Warning: This article contains images of dead and burnt bodies.
The burnt bodies of twenty rebel fighters are the only clues as to the ferocity of the battle for Dier Sherobeam, a hilltop Christian monastery a few miles north of Damascus.
We’ve been brought here by the Syrian government, which claims the men were killed in battle and burnt by their fellow Islamists to avoid identification.
It’s impossible to know who burnt them and why. Their charred remains lie a few hundred metres from the summit they died trying to defend.

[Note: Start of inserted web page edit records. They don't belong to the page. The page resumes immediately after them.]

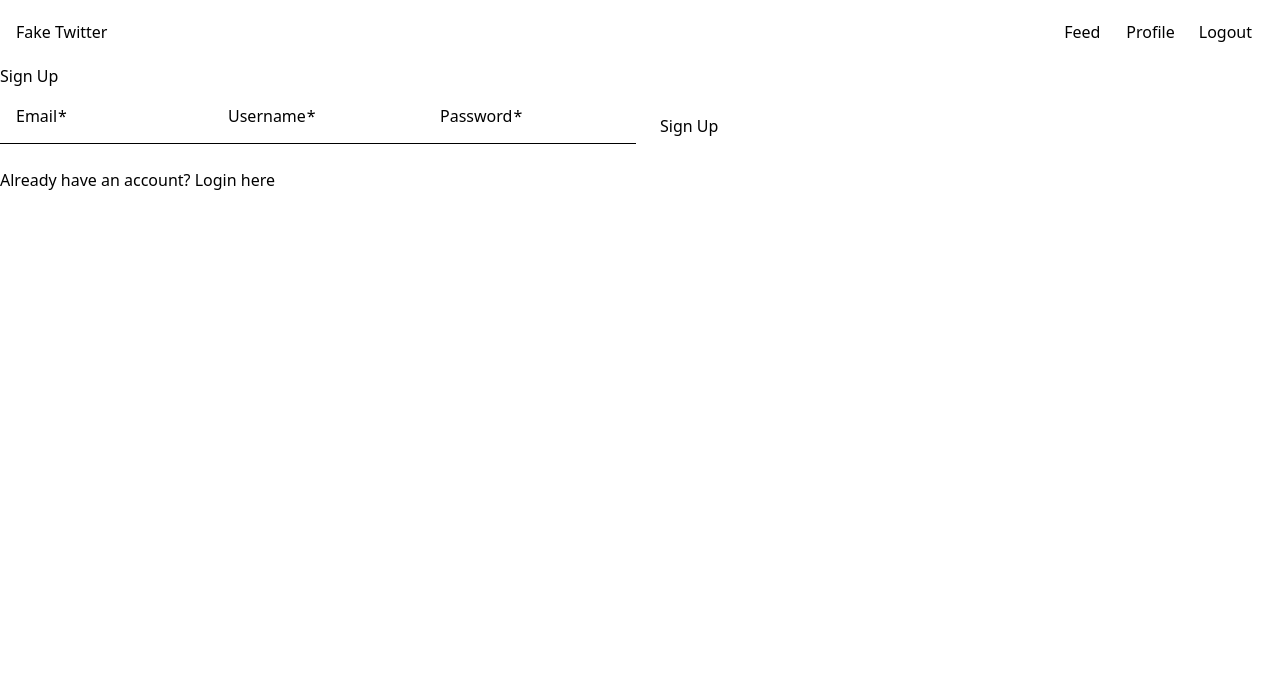
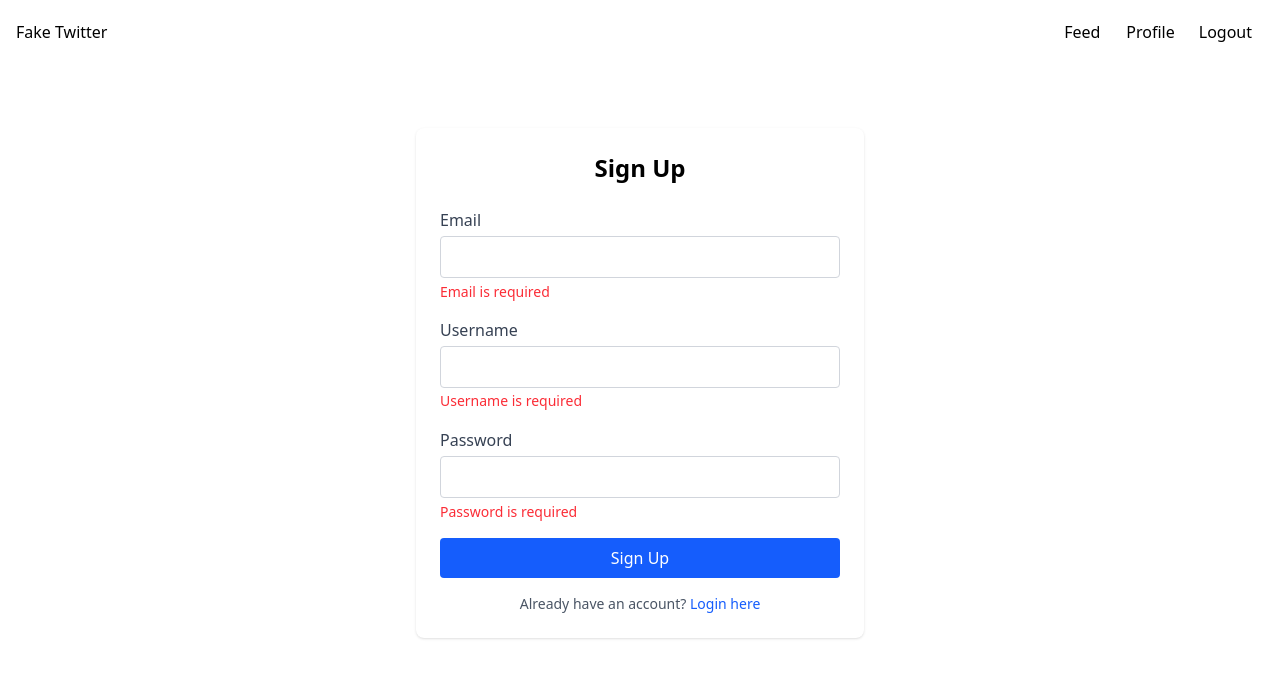
Before and after one commit to oldtarzan19/programrendszerek-fejlesztese-projekt, an Angular app in the folder fake-twitter-app/frontend/: page /signup in a window 1280 px wide. Shown: the top 678 px of the page. Built offline with nearby package versions, Linux system fonts and the light colour scheme.

Commit message:
refactor login and signup components with Tailwind CSS for improved styling and layout

```diff
--- a/fake-twitter-app/frontend/src/app/auth/login/login.component.html
+++ b/fake-twitter-app/frontend/src/app/auth/login/login.component.html
@@ -1,25 +1,46 @@
-<div class="login-container">
-  <h2>Login</h2>
-  <form [formGroup]="form" (ngSubmit)="submit()">
-    <mat-form-field appearance="fill">
-      <mat-label>Email</mat-label>
-      <input matInput formControlName="email" type="email" />
-      <mat-error *ngIf="form.get('email')?.errors?.['required']">
+<div class="login-container max-w-md mx-auto mt-16 p-6 bg-white rounded-lg shadow">
+  <h2 class="text-2xl font-bold text-center mb-6">Log In</h2>
+
+  <form [formGroup]="form" (ngSubmit)="submit()" class="space-y-4">
+    <div>
+      <label class="block text-gray-700 mb-1">Email</label>
+      <input
+        type="email"
+        formControlName="email"
+        class="w-full border border-gray-300 rounded px-3 py-2 focus:outline-none focus:ring-2 focus:ring-blue-400"
+      />
+      <p *ngIf="form.get('email')?.errors?.['required']" class="text-red-500 text-sm mt-1">
         Email is required
-      </mat-error>
-      <mat-error *ngIf="form.get('email')?.errors?.['email']">
+      </p>
+      <p *ngIf="form.get('email')?.errors?.['email']" class="text-red-500 text-sm mt-1">
         Invalid email
-      </mat-error>
-    </mat-form-field>
+      </p>
+    </div>
 
-    <mat-form-field appearance="fill">
-      <mat-label>Password</mat-label>
-      <input matInput formControlName="password" type="password" />
-      <mat-error *ngIf="form.get('password')?.errors?.['required']">Password is required</mat-error>
-    </mat-form-field>
+    <div>
+      <label class="block text-gray-700 mb-1">Password</label>
+      <input
+        type="password"
+        formControlName="password"
+        class="w-full border border-gray-300 rounded px-3 py-2 focus:outline-none focus:ring-2 focus:ring-blue-400"
+      />
+      <p *ngIf="form.get('password')?.errors?.['required']" class="text-red-500 text-sm mt-1">
+        Password is required
+      </p>
+    </div>
 
-    <button mat-raised-button color="primary" type="submit">Login</button>
-    <p class="error" *ngIf="error">{{ error }}</p>
+    <button
+      type="submit"
+      class="w-full bg-blue-600 hover:bg-blue-700 text-white font-medium py-2 rounded transition"
+    >
+      Log In
+    </button>
+
+    <p *ngIf="error" class="text-red-500 text-center">{{ error }}</p>
   </form>
-  <p>Don't have an account? <a routerLink="/signup">Sign up</a></p>
+
+  <p class="text-center text-sm text-gray-600 mt-4">
+    Don’t have an account?
+    <a routerLink="/signup" class="text-blue-600 hover:underline">Sign up</a>
+  </p>
 </div>
--- a/fake-twitter-app/frontend/src/app/auth/signup/signup.component.html
+++ b/fake-twitter-app/frontend/src/app/auth/signup/signup.component.html
@@ -1,42 +1,57 @@
-<div class="signup-container">
-  <h2>Sign Up</h2>
-  <form [formGroup]="form" (ngSubmit)="submit()">
-    <mat-form-field appearance="fill">
-      <mat-label>Email</mat-label>
-      <input matInput formControlName="email" type="email" />
-      <mat-error *ngIf="form.get('email')?.errors?.['required']">
+<div class="signup-container max-w-md mx-auto mt-16 p-6 bg-white rounded-lg shadow">
+  <h2 class="text-2xl font-bold text-center mb-6">Sign Up</h2>
+
+  <form [formGroup]="form" (ngSubmit)="submit()" class="space-y-4">
+    <div>
+      <label class="block text-gray-700 mb-1">Email</label>
+      <input
+        type="email"
+        formControlName="email"
+        class="w-full border border-gray-300 rounded px-3 py-2 focus:outline-none focus:ring-2 focus:ring-blue-400"
+      />
+      <p *ngIf="form.get('email')?.errors?.['required']" class="text-red-500 text-sm mt-1">
         Email is required
-      </mat-error>
-      <mat-error *ngIf="form.get('email')?.errors?.['email']">
+      </p>
+      <p *ngIf="form.get('email')?.errors?.['email']" class="text-red-500 text-sm mt-1">
         Must be a valid email
-      </mat-error>
-    </mat-form-field>
+      </p>
+    </div>
 
-    <mat-form-field appearance="fill">
-      <mat-label>Username</mat-label>
-      <input matInput formControlName="username" />
-      <mat-error *ngIf="form.get('username')?.errors?.['required']">
+    <div>
+      <label class="block text-gray-700 mb-1">Username</label>
+      <input
+        formControlName="username"
+        class="w-full border border-gray-300 rounded px-3 py-2 focus:outline-none focus:ring-2 focus:ring-blue-400"
+      />
+      <mat-error *ngIf="form.get('username')?.errors?.['required']" class="text-red-500 text-sm mt-1">
         Username is required
       </mat-error>
-    </mat-form-field>
+    </div>
 
-    <mat-form-field appearance="fill">
-      <mat-label>Password</mat-label>
-      <input matInput formControlName="password" type="password" />
-      <mat-error *ngIf="form.get('password')?.errors?.['required']">
+    <div>
+      <label class="block text-gray-700 mb-1">Password</label>
+      <input
+        type="password"
+        formControlName="password"
+        class="w-full border border-gray-300 rounded px-3 py-2 focus:outline-none focus:ring-2 focus:ring-blue-400"
+      />
+      <p *ngIf="form.get('password')?.errors?.['required']" class="text-red-500 text-sm mt-1">
         Password is required
-      </mat-error>
-    </mat-form-field>
+      </p>
+    </div>
 
-    <button mat-raised-button color="primary" type="submit">
+    <button
+      type="submit"
+      class="w-full bg-blue-600 hover:bg-blue-700 text-white font-medium py-2 rounded transition"
+    >
       Sign Up
     </button>
 
-    <p class="error" *ngIf="error">{{ error }}</p>
+    <p *ngIf="error" class="text-red-500 text-center">{{ error }}</p>
   </form>
 
-  <p>
+  <p class="text-center text-sm text-gray-600 mt-4">
     Already have an account?
-    <a routerLink="/login">Login here</a>
+    <a routerLink="/login" class="text-blue-600 hover:underline">Login here</a>
   </p>
 </div>
--- a/fake-twitter-app/frontend/src/app/auth/signup/signup.component.ts
+++ b/fake-twitter-app/frontend/src/app/auth/signup/signup.component.ts
@@ -5,7 +5,7 @@ import {
   Validators,
   ReactiveFormsModule
 } from '@angular/forms';
-import { Router } from '@angular/router';
+import {Router, RouterLink} from '@angular/router';
 import { CommonModule }       from '@angular/common';
 import { MatFormFieldModule } from '@angular/material/form-field';
 import { MatInputModule }     from '@angular/material/input';
@@ -21,7 +21,8 @@ import { AuthService } from '../../core/auth.service';
     ReactiveFormsModule,
     MatFormFieldModule,
     MatInputModule,
-    MatButtonModule
+    MatButtonModule,
+    RouterLink
   ],
   templateUrl: './signup.component.html',
   styleUrls: ['./signup.component.scss']
```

The high ground is of course of tactical value – but also of huge symbolic importance. This holy place is now a fortress occupied by President Assad’s troops and weapons, including several tanks and field guns.

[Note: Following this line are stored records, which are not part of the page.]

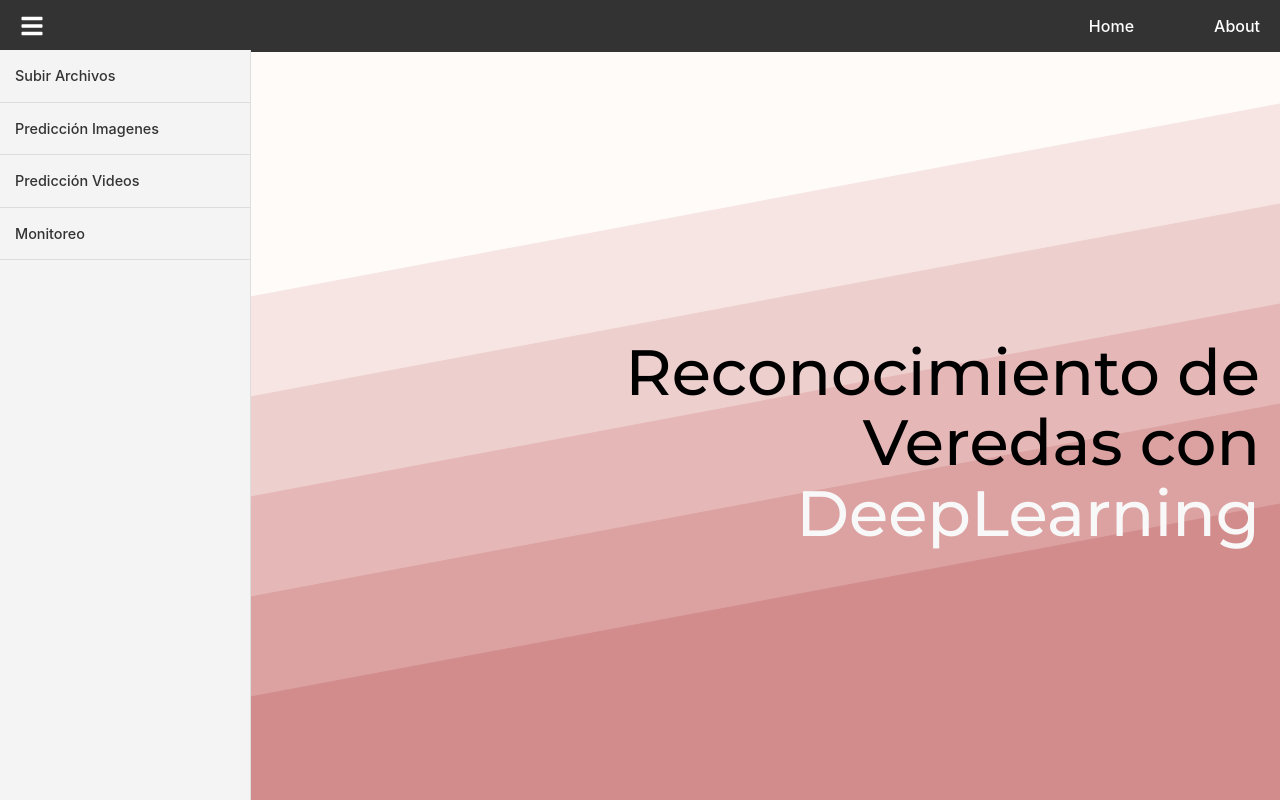
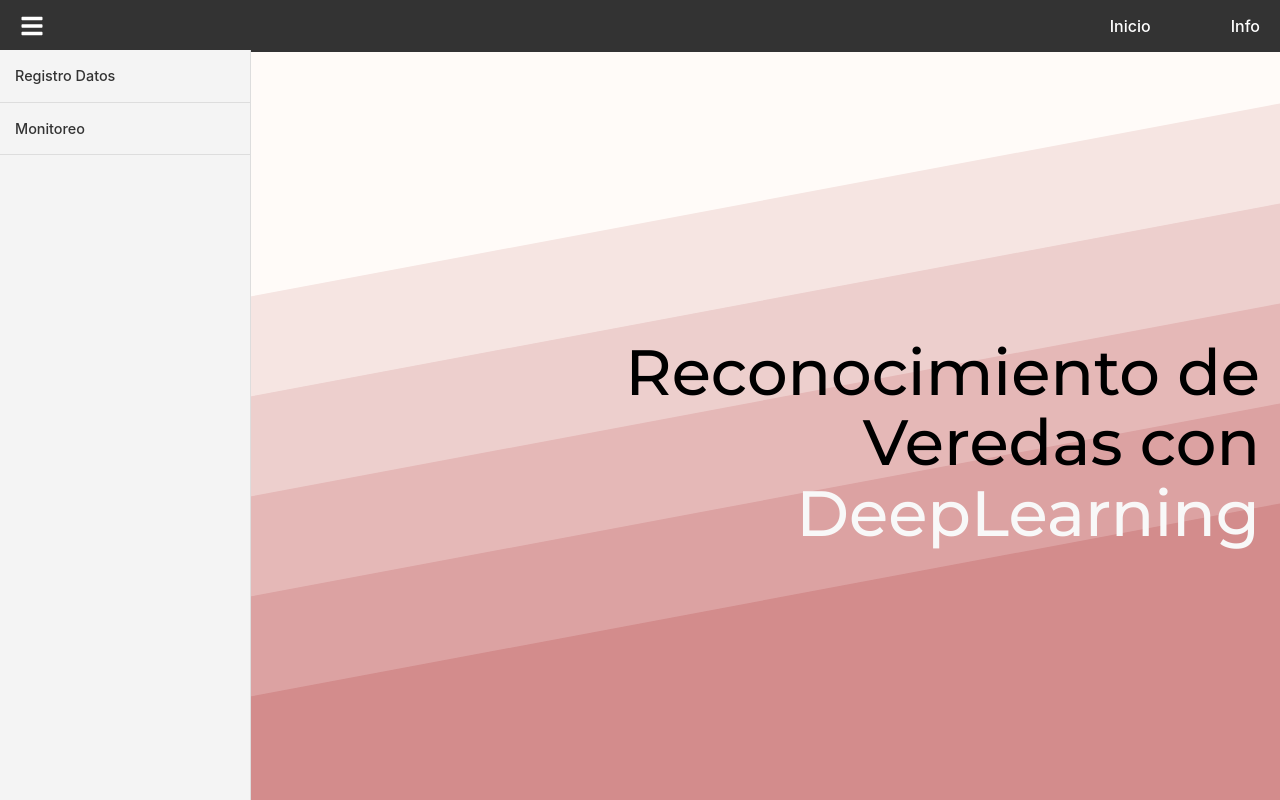
Before and after one commit to FelipeGI1/Practica1-SW, a React (Vite) app in the folder frontend/: page / in a window 1280 px wide. Built offline with nearby package versions, Linux system fonts and the light colour scheme.

Commit message:
Update Aside and Navbar

```diff
--- a/frontend/src/components/Aside.jsx
+++ b/frontend/src/components/Aside.jsx
@@ -6,13 +6,7 @@ const Aside = ({ menuOpen }) => {
         <aside className={`aside-container ${menuOpen ? 'aside-open' : 'aside-closed'}`}>
             <nav className="aside-nav">
                 <ul>
-                    <li><NavLink to="/upload">Subir Archivos</NavLink></li>
-                </ul>
-                <ul>
-                    <li><NavLink to="/predict-images">Predicción Imagenes</NavLink></li>
-                </ul>
-                <ul>
-                    <li><NavLink to="/predict-videos">Predicción Videos</NavLink></li>
+                    <li><NavLink to="/upload">Registro Datos</NavLink></li>
                 </ul>
                 <ul>
                     <li><NavLink to="/monitoring">Monitoreo</NavLink></li>
--- a/frontend/src/components/Navbar.jsx
+++ b/frontend/src/components/Navbar.jsx
@@ -10,8 +10,8 @@ const NavBar = ({ onToggleMenu }) => {
                 <FaBars />
             </button>
             <ul className="navbar-list">
-                <li className="navbar-item"><NavLink to="/">Home</NavLink></li>
-                <li className="navbar-item"><NavLink to="/about">About</NavLink></li>
+                <li className="navbar-item"><NavLink to="/">Inicio</NavLink></li>
+                <li className="navbar-item"><NavLink to="/about">Info</NavLink></li>
             </ul>
         </nav>
     );
--- /dev/null
+++ b/frontend/src/pages/Monitoring.jsx
@@ -0,0 +1,12 @@
+import React from "react";
+
+const Monitoring = () => {
+    return (
+        <div className="monitoring-page">
+            <h1>Monitoring Page</h1>
+            <p>This is the monitoring page.</p>
+        </div>
+    );
+};
+
+export default Monitoring;
--- a/frontend/src/styles/navbar.css
+++ b/frontend/src/styles/navbar.css
@@ -24,7 +24,7 @@
 }
 
 .hamburger-btn:hover {
-    color: #511818;
+    color: #ff7700a4;
 }
 
 .hamburger-btn:focus {
```
Also changed, not shown: frontend/src/main.jsx (+0 -10 lines).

Some of the pro-government soldiers involved with retaking the hill are from the local Christian community, many of whom characterise the rebels as "Jihadists" or "terrorists" who want to drive them out of Syria.
They speak Aramaic the language of Christ and their church was built in 547 AD.
Aghiad Sheikh is one of the men in the town who has taken up arms to protect his community from what he claims are foreign jihadists nearby. I ask if the rebels will ever come back here.
“No until we are all dead, it’s the only way they will get here. It’s our land, our church - we’ve been here 2,000 years and we are not leaving now”, he says.
Some of their guns are trained on the rebel stronghold of Rankous in the valley below – a Muslim town now eerily quiet.
The silence punctuated by the odd shell - but Syria’s social affairs minister Kinda al-Shammat insists they not targeting the centre of Rankous, because of the civilians who remain, saying it would be against international law.
This from a regime which this week was accused of systematic torture at least 11,000 prison detainees, a regime which is accused of using chemical weapons on its own people and which some say are deliberately following a policy of starving out besieged citizens in rebel held areas.
Near the monastery is the heavily guarded Byzantine church of Our Lady of Sedanya, an exquisite building, which has been damaged by mortar fire.
For hundreds of years this ancient Christian community has lived in total harmony with Muslim in this town, now people in this church say they worried the foreign Jihadi fighters are twisting this conflict between Christianity and Islam.
So far Sedanya’s religious leaders remain on good terms – but with the violence raging around them – can that dialogue continue?
Watch Dan's report on ITV News at Ten